When these elements move within an organism’s genome, they can help the organism by causing them to evolve beneficial traits, they can hurt the organism by causing mutations that lead to diseases like cancer, or they can be silent with no consequences for the organism. Researchers want to capture all the mobile genetic elements in a patient’s genome so they can fully understand its characteristics.
For instance, consider a patient who has an infection of unknown cause. If clinicians can capture every potentially harmful element in the patient’s blood sample, they can more easily understand the infection and prescribe or create an effective treatment. Likewise, if scientists want to understand what makes a soil sample highly fertile at the genetic level, it helps if they can identify and understand all the genetic elements in the soil sample.
Scientists can identify the genetic sequences of every element in an environmental or clinical sample using a DNA sequencing method called metagenomics sequencing. However, they can only use the sequence data it produces if they have the right tools to extract loads of useful information.
Researchers in the past have analyzed metagenomic sequence data to identify mobile genetic elements, but many of the existing tools could not accurately identify both viruses and plasmids at the same time in the same sample. This drawback limited the researchers’ abilities to understand all the genetic elements in clinical samples. To solve this limitation, researchers at the Lawrence Berkeley National Laboratory and Los Alamos National Laboratory developed a new computational tool, geNomad, that combines the strengths of existing methods to accurately identify and classify plasmids and viruses in metagenomic sequence data.
The researchers retrieved microbial and eukaryotic sequence data from databases like The Genome Taxonomy Database. They filtered them to retain the highest quality sequences based on how complete they were and how little contamination they contained. They also removed artifacts and replicates from the sequence data. Then, they assembled about 625k known plasmid and virus sequences, which they used to train and develop their geNomad tool.
Next, they built a comprehensive protein dictionary to identify the plasmids and viruses based on their protein sequences. They retrieved protein alignments from existing databases, like Pfam, and built the dictionary using statistical methods after removing replicates and low-quality data. Finally, they used existing annotation databases to describe the functions of these proteins in geNomad, so it contained information on the name, gene function, and genetic code of the proteins.
The authors described geNomad as an AI tool that classifies mobile genetic elements by identifying, extracting, and interpreting patterns in genome data. It also classifies these elements based on the proteins they contain, by comparing them with the protein dictionary. Finally, geNomad uses features of these proteins, like sequence structure, density, and pattern frequency, to output a confidence score that tells the user how likely it is for the sequence to be a plasmid or a virus.

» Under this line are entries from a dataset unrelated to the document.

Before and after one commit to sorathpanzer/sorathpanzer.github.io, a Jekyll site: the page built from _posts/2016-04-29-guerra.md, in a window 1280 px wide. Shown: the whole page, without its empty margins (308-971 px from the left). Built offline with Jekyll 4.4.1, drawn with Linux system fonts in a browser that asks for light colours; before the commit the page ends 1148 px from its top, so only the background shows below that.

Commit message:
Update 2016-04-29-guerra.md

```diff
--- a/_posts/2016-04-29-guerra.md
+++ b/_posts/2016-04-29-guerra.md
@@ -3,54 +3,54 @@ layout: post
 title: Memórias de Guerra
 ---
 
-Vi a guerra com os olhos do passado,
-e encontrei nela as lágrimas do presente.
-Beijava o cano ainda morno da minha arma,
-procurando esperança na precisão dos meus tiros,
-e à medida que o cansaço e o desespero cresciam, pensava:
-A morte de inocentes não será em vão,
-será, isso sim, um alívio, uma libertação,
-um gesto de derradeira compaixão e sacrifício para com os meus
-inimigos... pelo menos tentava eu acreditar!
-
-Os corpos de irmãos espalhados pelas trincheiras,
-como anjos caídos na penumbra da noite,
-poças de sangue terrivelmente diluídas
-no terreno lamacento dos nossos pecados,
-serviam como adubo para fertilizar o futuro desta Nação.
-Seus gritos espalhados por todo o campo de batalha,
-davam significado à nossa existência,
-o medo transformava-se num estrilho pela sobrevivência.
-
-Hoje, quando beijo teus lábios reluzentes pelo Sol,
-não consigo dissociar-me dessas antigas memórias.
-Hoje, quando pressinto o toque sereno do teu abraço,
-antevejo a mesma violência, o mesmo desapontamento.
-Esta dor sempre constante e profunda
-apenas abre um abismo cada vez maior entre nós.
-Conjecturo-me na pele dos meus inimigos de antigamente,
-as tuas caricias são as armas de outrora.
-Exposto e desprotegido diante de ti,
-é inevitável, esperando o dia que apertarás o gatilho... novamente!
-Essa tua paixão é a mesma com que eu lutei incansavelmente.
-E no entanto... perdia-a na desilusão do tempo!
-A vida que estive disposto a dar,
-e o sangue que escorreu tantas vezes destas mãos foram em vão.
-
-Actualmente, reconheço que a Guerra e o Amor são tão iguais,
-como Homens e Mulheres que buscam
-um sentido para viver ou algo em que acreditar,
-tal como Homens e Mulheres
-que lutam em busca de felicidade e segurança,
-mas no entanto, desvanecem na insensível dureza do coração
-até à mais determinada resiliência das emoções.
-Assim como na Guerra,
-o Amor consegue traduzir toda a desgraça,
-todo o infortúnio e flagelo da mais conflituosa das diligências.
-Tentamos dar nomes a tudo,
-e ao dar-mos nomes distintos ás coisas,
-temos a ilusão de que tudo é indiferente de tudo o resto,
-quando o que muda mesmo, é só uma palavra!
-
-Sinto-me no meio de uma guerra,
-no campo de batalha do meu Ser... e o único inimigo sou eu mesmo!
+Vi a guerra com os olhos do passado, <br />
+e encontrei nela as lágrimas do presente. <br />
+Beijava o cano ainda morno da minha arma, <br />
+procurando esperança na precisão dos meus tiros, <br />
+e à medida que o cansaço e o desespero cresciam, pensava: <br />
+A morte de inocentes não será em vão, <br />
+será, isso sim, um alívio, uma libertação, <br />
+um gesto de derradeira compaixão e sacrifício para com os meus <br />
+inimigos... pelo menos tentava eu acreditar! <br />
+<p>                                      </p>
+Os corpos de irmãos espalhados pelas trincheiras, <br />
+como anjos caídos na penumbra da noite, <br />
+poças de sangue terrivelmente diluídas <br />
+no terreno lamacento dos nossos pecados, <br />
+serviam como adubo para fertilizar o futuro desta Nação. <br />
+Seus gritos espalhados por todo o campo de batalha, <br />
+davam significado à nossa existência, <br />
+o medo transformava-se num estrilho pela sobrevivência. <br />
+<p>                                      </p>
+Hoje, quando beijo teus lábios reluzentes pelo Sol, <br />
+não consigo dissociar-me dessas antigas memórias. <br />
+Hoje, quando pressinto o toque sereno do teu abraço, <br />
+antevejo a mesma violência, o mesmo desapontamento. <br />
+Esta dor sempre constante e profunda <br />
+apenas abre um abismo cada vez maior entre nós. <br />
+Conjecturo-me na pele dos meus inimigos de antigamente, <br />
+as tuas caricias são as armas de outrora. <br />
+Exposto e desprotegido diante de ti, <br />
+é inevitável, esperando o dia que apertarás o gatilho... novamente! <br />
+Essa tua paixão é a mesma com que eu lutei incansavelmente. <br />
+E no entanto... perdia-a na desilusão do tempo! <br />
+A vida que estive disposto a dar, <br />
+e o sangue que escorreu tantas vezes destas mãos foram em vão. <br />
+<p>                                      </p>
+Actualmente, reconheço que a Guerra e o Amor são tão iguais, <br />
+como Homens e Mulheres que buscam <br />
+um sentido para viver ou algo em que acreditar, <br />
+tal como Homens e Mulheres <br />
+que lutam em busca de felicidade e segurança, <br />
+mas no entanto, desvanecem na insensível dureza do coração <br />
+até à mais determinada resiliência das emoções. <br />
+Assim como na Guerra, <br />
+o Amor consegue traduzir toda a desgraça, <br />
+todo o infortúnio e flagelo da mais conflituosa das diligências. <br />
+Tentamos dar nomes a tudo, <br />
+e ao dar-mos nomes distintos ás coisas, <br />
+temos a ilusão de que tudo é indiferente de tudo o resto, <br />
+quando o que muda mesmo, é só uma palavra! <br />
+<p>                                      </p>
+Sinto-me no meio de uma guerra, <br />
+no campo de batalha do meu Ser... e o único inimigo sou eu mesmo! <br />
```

The authors measured the effectiveness of geNomad against 10 other previously existing tools. They found it’s faster than the other tools, and can identify even the smallest mobile genetic element in any combination of samples with high precision and sensitivity. It also discovered new classes of RNA viruses and giant viruses. They reported geNomad produced highly reproducible results, and was easy to use for both technical and non-technical users. They also found geNomad was computationally efficient, which makes it suitable for large-scale surveys of publicly available sequencing data.
The authors remarked that identifying mobile genetic elements with tools like geNomad will help scientists monitor clinically relevant microorganisms, and characterize sequences for antimicrobial-resistant genes. They anticipate geNomad will also be valuable for plasmid and viral researchers who want to better understand the diversity of plasmids in natural environments.